**AIM OF THE TASK:**
Only lines with the string "useState" should be returned from the data below.

**DATA SECTION:**
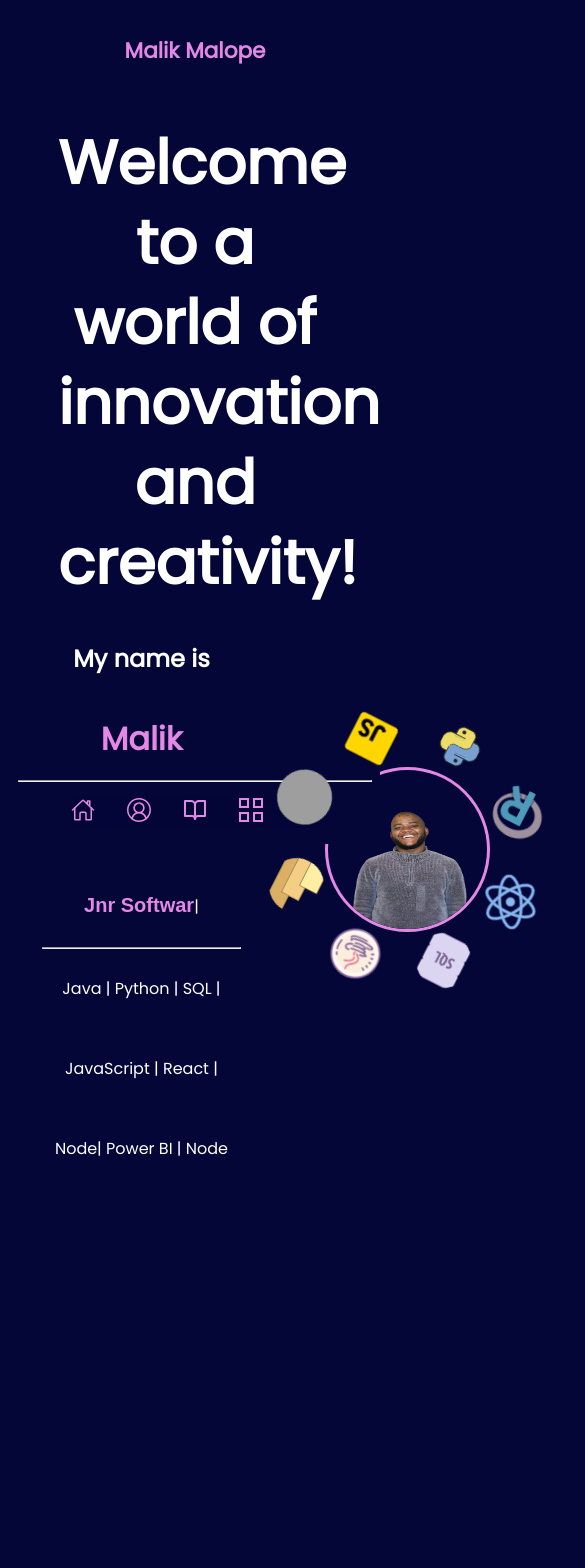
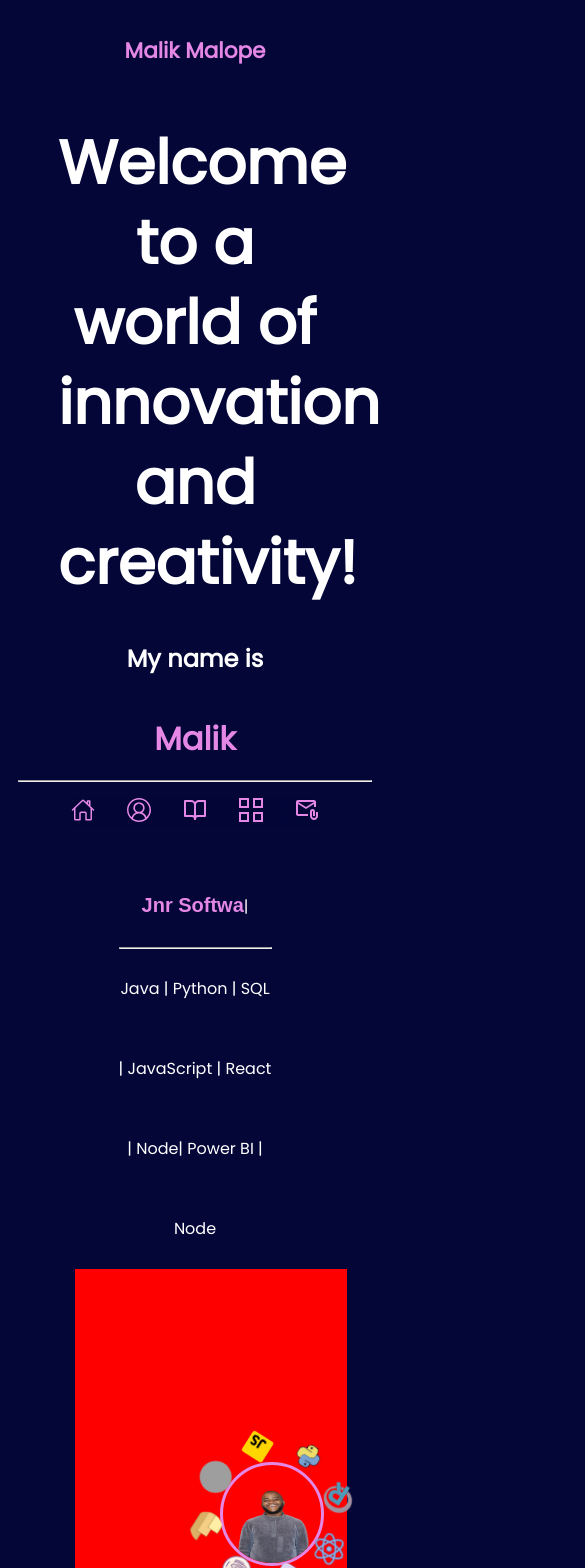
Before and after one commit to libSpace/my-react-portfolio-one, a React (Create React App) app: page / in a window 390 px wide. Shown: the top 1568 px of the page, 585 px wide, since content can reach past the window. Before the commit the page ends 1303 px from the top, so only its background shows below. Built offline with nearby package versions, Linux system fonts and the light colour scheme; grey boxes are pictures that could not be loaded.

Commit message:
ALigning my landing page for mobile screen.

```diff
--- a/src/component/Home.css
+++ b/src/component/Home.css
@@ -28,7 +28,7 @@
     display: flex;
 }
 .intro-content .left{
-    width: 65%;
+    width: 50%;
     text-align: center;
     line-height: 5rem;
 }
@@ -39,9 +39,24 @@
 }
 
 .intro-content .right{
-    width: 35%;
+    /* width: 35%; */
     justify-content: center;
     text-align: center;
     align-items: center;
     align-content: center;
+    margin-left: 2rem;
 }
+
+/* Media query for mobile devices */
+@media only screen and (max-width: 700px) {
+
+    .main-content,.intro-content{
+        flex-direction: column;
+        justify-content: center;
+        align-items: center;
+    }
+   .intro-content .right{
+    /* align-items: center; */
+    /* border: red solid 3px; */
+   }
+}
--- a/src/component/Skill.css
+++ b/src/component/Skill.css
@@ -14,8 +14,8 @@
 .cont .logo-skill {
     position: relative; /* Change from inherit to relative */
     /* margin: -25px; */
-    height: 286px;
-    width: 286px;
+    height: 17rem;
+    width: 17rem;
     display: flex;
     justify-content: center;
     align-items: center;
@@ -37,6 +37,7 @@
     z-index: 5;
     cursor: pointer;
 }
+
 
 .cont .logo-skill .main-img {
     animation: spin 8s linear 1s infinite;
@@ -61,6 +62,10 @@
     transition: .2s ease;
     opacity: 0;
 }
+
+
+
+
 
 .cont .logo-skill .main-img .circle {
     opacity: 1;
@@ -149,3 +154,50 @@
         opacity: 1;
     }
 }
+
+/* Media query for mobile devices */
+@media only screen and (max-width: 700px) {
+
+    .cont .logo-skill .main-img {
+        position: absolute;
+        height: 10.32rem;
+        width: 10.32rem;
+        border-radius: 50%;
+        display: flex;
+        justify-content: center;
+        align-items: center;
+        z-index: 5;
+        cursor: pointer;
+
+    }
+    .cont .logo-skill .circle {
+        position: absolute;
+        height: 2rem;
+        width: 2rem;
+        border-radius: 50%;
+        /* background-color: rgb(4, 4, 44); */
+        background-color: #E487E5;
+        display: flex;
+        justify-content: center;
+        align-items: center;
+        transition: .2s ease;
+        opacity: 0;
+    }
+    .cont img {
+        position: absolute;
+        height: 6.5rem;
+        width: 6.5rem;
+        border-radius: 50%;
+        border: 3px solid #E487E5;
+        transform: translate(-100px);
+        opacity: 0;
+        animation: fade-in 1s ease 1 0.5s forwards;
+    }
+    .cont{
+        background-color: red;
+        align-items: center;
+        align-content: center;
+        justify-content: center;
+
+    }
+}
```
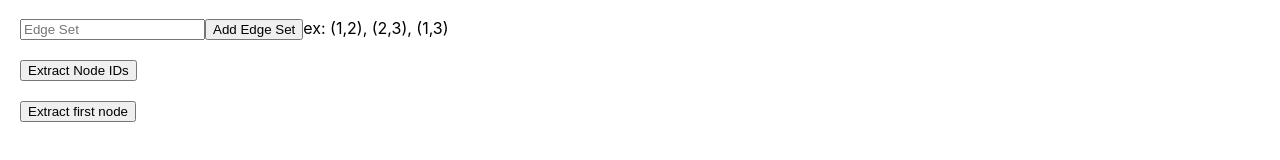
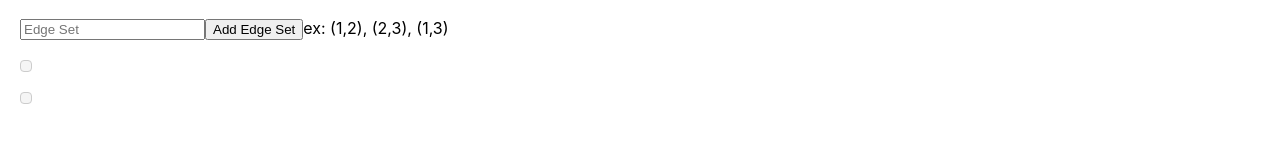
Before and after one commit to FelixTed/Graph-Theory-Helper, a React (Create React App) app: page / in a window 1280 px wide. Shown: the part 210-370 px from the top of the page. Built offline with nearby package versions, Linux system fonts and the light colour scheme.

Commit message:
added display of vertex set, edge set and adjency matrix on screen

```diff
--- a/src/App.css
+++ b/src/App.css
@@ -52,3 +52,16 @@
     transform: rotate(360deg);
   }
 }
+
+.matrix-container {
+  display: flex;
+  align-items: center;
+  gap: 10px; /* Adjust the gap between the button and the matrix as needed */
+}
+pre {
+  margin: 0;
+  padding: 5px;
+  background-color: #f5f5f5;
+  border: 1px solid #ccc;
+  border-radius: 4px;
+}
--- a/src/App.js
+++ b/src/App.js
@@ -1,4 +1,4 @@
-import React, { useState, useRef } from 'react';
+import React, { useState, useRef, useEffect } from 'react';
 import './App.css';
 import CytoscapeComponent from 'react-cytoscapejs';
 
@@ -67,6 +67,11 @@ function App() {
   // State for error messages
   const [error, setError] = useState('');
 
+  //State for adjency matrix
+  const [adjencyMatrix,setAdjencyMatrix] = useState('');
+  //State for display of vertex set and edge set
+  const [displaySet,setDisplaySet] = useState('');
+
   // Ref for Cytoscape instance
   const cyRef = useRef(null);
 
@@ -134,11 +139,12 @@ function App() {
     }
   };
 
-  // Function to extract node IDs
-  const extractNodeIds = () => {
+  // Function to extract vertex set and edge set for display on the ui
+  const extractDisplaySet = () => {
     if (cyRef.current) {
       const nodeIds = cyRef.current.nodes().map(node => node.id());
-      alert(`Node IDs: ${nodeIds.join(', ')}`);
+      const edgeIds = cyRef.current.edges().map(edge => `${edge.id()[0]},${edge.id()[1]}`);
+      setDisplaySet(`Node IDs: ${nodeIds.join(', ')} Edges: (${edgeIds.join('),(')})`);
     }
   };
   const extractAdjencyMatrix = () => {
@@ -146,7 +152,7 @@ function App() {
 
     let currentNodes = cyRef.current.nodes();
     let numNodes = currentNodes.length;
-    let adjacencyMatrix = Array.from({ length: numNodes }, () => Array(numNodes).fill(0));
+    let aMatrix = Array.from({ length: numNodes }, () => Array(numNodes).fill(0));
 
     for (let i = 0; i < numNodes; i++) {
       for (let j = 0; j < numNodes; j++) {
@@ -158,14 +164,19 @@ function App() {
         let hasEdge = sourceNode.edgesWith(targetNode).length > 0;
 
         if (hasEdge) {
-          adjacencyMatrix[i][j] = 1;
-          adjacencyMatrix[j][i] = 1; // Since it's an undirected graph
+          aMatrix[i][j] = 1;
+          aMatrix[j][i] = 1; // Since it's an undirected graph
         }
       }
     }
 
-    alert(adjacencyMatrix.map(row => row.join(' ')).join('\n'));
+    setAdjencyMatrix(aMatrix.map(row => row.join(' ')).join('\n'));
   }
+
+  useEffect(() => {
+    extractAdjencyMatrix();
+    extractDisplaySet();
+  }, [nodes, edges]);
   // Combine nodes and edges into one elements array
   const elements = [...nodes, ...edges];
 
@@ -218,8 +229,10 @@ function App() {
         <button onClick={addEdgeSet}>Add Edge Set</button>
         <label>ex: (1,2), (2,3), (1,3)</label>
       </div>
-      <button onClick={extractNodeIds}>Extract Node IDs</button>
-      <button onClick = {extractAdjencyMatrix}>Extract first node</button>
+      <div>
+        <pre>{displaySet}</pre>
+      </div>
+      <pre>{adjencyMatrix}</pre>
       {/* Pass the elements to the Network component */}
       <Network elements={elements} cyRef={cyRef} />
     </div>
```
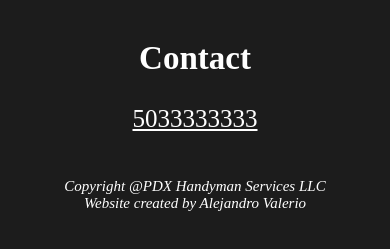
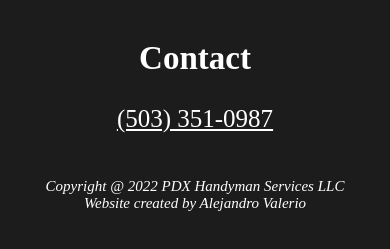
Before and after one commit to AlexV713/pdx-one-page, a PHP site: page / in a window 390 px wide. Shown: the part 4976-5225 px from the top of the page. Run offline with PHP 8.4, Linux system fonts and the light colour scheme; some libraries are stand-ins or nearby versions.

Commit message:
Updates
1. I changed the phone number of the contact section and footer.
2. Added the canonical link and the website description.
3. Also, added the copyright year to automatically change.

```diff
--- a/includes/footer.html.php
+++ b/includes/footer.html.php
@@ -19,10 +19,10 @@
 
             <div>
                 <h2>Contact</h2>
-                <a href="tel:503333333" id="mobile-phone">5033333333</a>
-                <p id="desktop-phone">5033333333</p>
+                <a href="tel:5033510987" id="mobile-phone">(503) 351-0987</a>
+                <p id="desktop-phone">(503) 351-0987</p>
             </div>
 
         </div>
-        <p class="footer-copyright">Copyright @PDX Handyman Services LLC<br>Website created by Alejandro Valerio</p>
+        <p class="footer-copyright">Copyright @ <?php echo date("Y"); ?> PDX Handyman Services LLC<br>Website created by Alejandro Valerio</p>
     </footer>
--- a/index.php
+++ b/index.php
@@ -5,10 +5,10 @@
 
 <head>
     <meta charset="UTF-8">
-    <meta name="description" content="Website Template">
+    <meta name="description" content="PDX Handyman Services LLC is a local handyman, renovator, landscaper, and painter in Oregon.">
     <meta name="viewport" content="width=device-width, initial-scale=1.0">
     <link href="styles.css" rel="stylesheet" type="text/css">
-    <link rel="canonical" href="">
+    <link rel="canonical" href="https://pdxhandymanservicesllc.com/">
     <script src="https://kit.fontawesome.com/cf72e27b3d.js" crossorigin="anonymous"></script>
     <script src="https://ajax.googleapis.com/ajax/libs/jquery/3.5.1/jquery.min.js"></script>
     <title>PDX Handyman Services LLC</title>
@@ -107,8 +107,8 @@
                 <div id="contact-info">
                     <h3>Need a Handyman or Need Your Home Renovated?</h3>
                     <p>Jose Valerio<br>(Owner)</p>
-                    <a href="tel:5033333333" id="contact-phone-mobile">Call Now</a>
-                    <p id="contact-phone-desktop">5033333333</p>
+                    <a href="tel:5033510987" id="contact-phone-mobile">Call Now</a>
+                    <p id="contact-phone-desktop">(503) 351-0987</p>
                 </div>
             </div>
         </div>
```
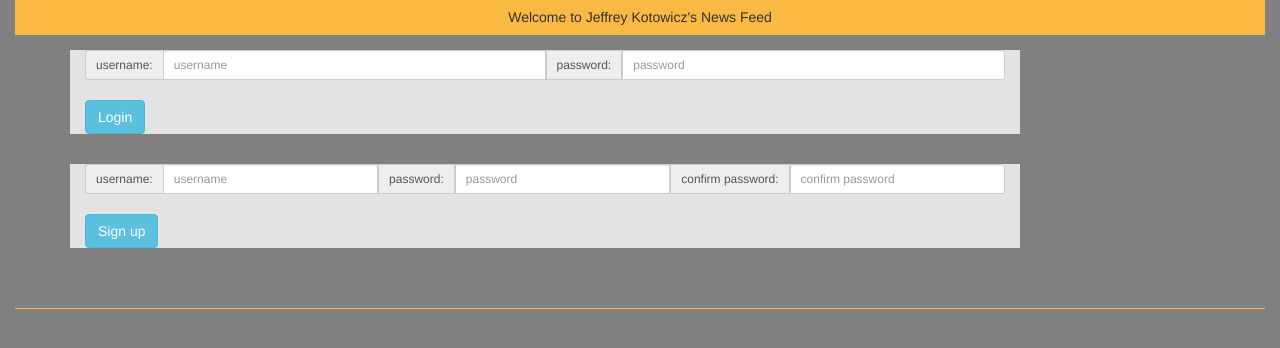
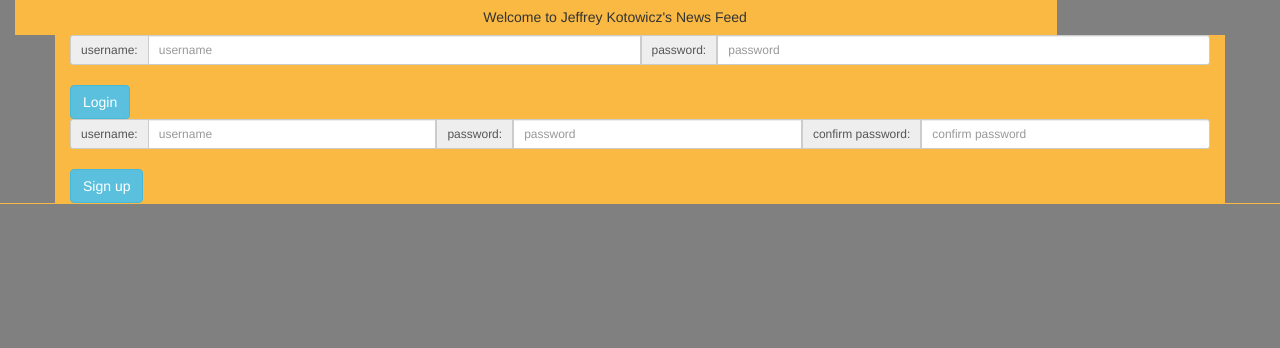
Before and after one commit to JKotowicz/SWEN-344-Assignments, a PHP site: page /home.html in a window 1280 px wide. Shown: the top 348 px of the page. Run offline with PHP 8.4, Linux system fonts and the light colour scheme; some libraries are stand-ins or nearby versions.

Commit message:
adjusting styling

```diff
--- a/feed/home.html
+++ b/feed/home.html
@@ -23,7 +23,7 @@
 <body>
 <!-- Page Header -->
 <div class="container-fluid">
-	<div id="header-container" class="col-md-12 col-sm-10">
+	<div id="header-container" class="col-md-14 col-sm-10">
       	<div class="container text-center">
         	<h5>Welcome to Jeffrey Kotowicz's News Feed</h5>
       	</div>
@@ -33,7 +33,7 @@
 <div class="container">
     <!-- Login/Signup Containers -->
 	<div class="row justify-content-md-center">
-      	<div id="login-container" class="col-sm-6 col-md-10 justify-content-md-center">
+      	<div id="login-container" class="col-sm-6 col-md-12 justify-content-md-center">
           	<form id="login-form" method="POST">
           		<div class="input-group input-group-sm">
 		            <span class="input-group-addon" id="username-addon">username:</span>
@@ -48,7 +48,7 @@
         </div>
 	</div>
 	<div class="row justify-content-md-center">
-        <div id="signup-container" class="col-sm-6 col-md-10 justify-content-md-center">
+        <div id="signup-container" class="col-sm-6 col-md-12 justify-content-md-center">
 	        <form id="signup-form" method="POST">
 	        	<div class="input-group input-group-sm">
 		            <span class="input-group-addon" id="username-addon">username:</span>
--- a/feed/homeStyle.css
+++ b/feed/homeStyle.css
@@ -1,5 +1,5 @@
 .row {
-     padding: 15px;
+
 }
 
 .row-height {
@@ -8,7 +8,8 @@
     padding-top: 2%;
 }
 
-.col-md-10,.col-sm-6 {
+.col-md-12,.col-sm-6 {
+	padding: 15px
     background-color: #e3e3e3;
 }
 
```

**RESULT FOR THIS TASK:**
-import React, { useState, useRef } from 'react';
+import React, { useState, useRef, useEffect } from 'react';
   const [error, setError] = useState('');
+  const [adjencyMatrix,setAdjencyMatrix] = useState('');
+  const [displaySet,setDisplaySet] = useState('');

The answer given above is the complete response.